The Myofascial Release (MFR) approach encourages us to become aware and in touch with our whole body; but how many of us are aware of our breasts? From our teenage years we are encouraged to perform monthly breast self-exams, but most of us don’t, including me. Many of you may be surprised, but over the years I have reframed my belief on breast self-exams and have helped many women become more comfortable with adding breast awareness into their regular routine.
Since 2014 I have been involved with our annual Girls Night Out: Gaining an Understanding of Your Breasts educational seminar held in September. Each year I ask for a show of hands from the women performing regular breast self-exams. The number is always less than 20% of the woman in attendance. The top two reasons are always; I don’t want to find anything wrong and I don’t know what I’m feeling/looking for. My reason is different as I don’t perform an actual exam, but I regularly treat my breasts using Myofascial Release and am very familiar with how my breasts look and feel.
I encourage all women to get to know the look and feel of their own breasts. Breasts come in many different shapes and sizes. They can be dense, lumpy, large or small. Even nipples come in different shapes and sizes and can be inverted. When we regularly take the time to become familiar with our own breasts then we are able to get a good understanding and awareness of what our normal is and promptly report any changes to our doctor.
How do we become familiar with our breasts?
• If you still have your menstrual cycle make sure to wait until a few days after your cycle ends to assure your breasts aren’t swollen and tender.
• Sit or stand shirtless and braless in front of your mirror with your arms at your sides and take a few deep breaths. Let yourself know that it is OK to look at yourself. You are beautiful just as you are.
• Take note of the shape and symmetry of your breasts (they will usually be different left to right). Do you see any areas that pucker or dimple?
• What do your nipples look like, are they inverted?
• Inspect how your breasts look with your arms down at your sides and also raised overhead with your palms pressed together.
• Lastly, lift your breasts to notice how they look along the bottom.
• Next, feel your breasts. It is OK to touch them slowly and just observe what you feel. Most women like to do this while they are in the shower or when lying down on their bed. Take your time and don’t rush.
• Use the palms of your hands to move your breasts in different directions (up, down, side to side, diagonal). How do they move? They should glide easily in all directions. If not you may have myofascial restrictions limiting their mobility.
• Next use the pads of your fingers to sweep in different directions from your collarbone to your nipple and into your armpit, as if you are sweeping along the face of a clock. Sweep along at different depths (light, medium, and firm) before moving to the next area. What do you feel? Some of you may feel more lumpy tissue as these will typically be cystic breasts. Sweep along all areas of the breast.
• Lastly, gently squeeze each nipple. Are they tender? Tenderness can be myofascial restrictions. Do you notice any discharge?
Slowing down to take the time to just look and feel our breasts can be done on a weekly basis. Again, we aren’t searching for anything wrong, but just continuing to be aware of our own breasts.

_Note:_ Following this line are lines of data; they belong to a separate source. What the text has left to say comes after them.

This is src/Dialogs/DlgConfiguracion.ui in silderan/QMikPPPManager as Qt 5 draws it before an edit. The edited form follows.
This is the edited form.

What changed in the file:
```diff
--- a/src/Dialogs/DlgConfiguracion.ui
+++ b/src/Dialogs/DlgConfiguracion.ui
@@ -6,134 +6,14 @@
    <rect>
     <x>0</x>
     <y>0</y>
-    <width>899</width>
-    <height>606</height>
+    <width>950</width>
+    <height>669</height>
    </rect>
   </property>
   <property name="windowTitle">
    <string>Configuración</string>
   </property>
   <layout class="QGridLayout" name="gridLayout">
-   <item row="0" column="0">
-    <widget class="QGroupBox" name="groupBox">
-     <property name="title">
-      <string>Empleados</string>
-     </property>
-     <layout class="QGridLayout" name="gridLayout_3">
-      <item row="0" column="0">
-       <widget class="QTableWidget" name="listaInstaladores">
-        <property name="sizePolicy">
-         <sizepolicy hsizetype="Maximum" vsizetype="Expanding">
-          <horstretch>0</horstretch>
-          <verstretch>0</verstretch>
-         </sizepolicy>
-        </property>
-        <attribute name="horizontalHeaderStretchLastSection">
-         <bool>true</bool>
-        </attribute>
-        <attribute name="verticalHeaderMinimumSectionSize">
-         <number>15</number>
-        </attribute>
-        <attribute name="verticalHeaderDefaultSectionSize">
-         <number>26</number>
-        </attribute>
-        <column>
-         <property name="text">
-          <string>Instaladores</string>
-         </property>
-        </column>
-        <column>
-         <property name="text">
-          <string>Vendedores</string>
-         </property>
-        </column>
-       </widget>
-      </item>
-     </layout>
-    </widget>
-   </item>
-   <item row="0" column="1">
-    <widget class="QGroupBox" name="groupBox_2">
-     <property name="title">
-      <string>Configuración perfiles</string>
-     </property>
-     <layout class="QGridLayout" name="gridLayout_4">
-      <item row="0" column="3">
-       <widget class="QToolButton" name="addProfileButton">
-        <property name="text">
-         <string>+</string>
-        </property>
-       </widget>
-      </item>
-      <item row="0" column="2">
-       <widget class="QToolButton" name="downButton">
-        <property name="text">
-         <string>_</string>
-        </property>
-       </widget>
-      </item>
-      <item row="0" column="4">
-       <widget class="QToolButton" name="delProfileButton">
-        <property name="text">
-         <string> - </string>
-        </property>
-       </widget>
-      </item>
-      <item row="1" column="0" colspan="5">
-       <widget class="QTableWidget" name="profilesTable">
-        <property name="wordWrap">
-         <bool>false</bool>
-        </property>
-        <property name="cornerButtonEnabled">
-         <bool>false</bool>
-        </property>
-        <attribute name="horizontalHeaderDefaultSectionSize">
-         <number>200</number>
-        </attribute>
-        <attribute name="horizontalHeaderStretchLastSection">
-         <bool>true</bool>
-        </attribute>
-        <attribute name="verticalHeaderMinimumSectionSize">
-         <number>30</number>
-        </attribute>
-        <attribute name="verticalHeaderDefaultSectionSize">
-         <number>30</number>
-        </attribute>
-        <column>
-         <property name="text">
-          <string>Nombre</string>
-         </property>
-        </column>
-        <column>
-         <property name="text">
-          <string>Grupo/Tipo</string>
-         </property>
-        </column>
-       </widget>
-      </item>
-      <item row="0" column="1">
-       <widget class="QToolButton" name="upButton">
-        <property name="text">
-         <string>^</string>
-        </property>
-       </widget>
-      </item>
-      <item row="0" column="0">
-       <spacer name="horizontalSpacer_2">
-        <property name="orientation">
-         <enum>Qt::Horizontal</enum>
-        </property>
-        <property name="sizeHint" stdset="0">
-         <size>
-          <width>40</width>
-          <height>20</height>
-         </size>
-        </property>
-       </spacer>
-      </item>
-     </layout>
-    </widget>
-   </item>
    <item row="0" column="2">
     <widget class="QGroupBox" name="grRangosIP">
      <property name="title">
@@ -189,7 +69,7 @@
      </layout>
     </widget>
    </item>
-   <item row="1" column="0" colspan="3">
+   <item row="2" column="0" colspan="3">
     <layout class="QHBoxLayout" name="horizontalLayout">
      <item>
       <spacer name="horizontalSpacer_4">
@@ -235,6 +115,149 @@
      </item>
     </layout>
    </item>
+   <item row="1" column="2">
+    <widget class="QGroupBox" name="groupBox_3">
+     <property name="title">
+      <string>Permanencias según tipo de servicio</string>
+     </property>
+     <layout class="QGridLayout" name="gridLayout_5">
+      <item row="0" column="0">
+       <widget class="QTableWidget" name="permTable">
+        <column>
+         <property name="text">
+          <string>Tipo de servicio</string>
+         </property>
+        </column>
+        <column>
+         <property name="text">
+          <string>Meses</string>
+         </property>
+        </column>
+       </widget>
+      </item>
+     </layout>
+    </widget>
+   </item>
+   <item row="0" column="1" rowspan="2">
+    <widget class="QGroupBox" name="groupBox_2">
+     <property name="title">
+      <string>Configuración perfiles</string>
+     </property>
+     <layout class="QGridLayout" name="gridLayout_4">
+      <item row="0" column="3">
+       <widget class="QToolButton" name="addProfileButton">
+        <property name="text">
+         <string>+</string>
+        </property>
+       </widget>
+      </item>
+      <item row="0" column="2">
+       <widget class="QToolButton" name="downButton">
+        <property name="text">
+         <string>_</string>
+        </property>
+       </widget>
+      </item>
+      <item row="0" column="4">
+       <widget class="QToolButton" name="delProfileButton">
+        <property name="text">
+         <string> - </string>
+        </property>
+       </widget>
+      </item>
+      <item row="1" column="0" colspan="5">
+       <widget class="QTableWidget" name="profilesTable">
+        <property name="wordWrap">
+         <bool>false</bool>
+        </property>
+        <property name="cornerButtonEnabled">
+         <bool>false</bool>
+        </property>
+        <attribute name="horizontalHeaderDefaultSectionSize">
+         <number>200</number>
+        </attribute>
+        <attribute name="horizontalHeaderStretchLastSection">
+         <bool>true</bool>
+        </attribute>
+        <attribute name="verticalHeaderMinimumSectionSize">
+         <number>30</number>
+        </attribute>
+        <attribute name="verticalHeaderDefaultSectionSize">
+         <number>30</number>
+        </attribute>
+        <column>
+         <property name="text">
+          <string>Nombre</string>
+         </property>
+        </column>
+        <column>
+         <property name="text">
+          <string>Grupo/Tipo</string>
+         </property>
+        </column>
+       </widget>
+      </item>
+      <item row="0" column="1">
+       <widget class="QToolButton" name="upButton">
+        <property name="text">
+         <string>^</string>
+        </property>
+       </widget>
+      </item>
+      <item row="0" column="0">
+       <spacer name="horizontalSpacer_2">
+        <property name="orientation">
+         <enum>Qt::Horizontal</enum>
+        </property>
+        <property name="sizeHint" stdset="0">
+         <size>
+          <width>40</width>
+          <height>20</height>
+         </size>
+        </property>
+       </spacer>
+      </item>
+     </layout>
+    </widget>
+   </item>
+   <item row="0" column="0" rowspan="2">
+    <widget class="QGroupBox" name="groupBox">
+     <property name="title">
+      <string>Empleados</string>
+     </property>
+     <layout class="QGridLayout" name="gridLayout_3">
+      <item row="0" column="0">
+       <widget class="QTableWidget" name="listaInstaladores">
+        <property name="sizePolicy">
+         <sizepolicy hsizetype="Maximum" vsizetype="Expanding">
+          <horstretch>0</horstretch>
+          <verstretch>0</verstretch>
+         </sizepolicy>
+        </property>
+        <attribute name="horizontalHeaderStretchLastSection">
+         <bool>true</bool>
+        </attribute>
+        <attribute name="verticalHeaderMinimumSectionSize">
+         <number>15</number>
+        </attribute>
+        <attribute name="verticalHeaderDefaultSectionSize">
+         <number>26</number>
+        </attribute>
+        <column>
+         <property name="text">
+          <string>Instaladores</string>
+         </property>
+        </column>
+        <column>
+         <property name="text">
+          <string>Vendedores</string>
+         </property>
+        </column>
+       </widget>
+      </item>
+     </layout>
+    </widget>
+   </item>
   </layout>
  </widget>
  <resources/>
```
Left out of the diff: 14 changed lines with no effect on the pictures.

If we notice any changes then we can decide if it is something that needs to be brought up to our doctor. If you notice the following you want to make an appointment with your doctor:
• A hard lump or knot in the breast or underarm
• Thickening or prominent fullness that is different from surrounding tissue
• Dimples, puckers, bulges or ridges on the skin
• A change in the nipple including pain, redness, recent inversion, or a non-milk discharge
• Redness, warmth, swelling or pain
• Itching, scales, sores or rashes
Myofascial restrictions can cause changes in our breast tissue, including discomfort and loss of mobility. We have successfully helped women eliminate pain and discomfort, improve mobility within their chest and breasts, and eliminate painful cysts. Over the years we have also helped woman recover post-surgery from mastectomies, lumpectomies, breast reconstruction, and breast reductions. Many of these women struggle with range of motion in both the chest/thorax region and upper extremities, as well as scar related concerns. Myofascial Release has helped so many woman over the years including Amy. She had a breast scare and the use of Myofascial Release eliminated a pea sized lump from her breast. Read her story by clicking here.
Your therapists at Natural Balance Therapy are passionate about helping women with breast related concerns. Kristin provides Lymphatic Drainage to the breast region, Amy and Linda provide Myofascial Release and can instruct you in self myofascial care for your breasts. If you are having any breast concerns please don’t hesitate to reach out and talk to us. We are here to help and want to help you feel comfortable with your own breasts. Please, take time to get to know your breasts.